• The problem
Restate all of the data exactly.

--- START ---

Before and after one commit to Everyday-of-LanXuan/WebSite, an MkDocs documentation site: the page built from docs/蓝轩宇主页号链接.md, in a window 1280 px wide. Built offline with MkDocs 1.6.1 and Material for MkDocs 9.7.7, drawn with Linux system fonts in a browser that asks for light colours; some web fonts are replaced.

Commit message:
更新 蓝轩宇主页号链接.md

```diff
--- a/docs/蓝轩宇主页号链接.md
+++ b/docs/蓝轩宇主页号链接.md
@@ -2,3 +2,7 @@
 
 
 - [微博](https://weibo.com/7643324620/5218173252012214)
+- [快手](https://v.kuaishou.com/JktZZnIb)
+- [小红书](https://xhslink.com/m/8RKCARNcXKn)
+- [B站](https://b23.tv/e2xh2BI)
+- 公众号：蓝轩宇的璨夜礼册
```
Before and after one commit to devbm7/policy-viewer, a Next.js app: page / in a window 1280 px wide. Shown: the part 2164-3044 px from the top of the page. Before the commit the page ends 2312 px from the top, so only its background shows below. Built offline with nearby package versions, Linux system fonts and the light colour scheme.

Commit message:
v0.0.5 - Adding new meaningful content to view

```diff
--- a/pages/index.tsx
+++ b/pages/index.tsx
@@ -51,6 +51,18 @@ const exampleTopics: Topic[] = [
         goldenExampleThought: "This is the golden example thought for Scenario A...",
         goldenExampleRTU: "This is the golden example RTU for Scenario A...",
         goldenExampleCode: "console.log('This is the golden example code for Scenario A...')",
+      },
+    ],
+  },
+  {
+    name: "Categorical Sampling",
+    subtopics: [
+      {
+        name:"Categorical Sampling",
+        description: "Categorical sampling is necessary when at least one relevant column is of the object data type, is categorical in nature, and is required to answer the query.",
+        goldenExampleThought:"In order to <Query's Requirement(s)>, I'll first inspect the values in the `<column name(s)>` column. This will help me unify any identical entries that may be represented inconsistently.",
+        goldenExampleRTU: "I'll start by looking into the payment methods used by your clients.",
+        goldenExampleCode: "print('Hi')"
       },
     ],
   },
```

--- END ---

• Answer
Before and after one commit to Everyday-of-LanXuan/WebSite, an MkDocs documentation site: the page built from docs/蓝轩宇主页号链接.md, in a window 1280 px wide. Built offline with MkDocs 1.6.1 and Material for MkDocs 9.7.7, drawn with Linux system fonts in a browser that asks for light colours; some web fonts are replaced.

Commit message:
更新 蓝轩宇主页号链接.md

```diff
--- a/docs/蓝轩宇主页号链接.md
+++ b/docs/蓝轩宇主页号链接.md
@@ -2,3 +2,7 @@
 
 
 - [微博](https://weibo.com/7643324620/5218173252012214)
+- [快手](https://v.kuaishou.com/JktZZnIb)
+- [小红书](https://xhslink.com/m/8RKCARNcXKn)
+- [B站](https://b23.tv/e2xh2BI)
+- 公众号：蓝轩宇的璨夜礼册
```
Before and after one commit to devbm7/policy-viewer, a Next.js app: page / in a window 1280 px wide. Shown: the part 2164-3044 px from the top of the page. Before the commit the page ends 2312 px from the top, so only its background shows below. Built offline with nearby package versions, Linux system fonts and the light colour scheme.

Commit message:
v0.0.5 - Adding new meaningful content to view

```diff
--- a/pages/index.tsx
+++ b/pages/index.tsx
@@ -51,6 +51,18 @@ const exampleTopics: Topic[] = [
         goldenExampleThought: "This is the golden example thought for Scenario A...",
         goldenExampleRTU: "This is the golden example RTU for Scenario A...",
         goldenExampleCode: "console.log('This is the golden example code for Scenario A...')",
+      },
+    ],
+  },
+  {
+    name: "Categorical Sampling",
+    subtopics: [
+      {
+        name:"Categorical Sampling",
+        description: "Categorical sampling is necessary when at least one relevant column is of the object data type, is categorical in nature, and is required to answer the query.",
+        goldenExampleThought:"In order to <Query's Requirement(s)>, I'll first inspect the values in the `<column name(s)>` column. This will help me unify any identical entries that may be represented inconsistently.",
+        goldenExampleRTU: "I'll start by looking into the payment methods used by your clients.",
+        goldenExampleCode: "print('Hi')"
       },
     ],
   },
```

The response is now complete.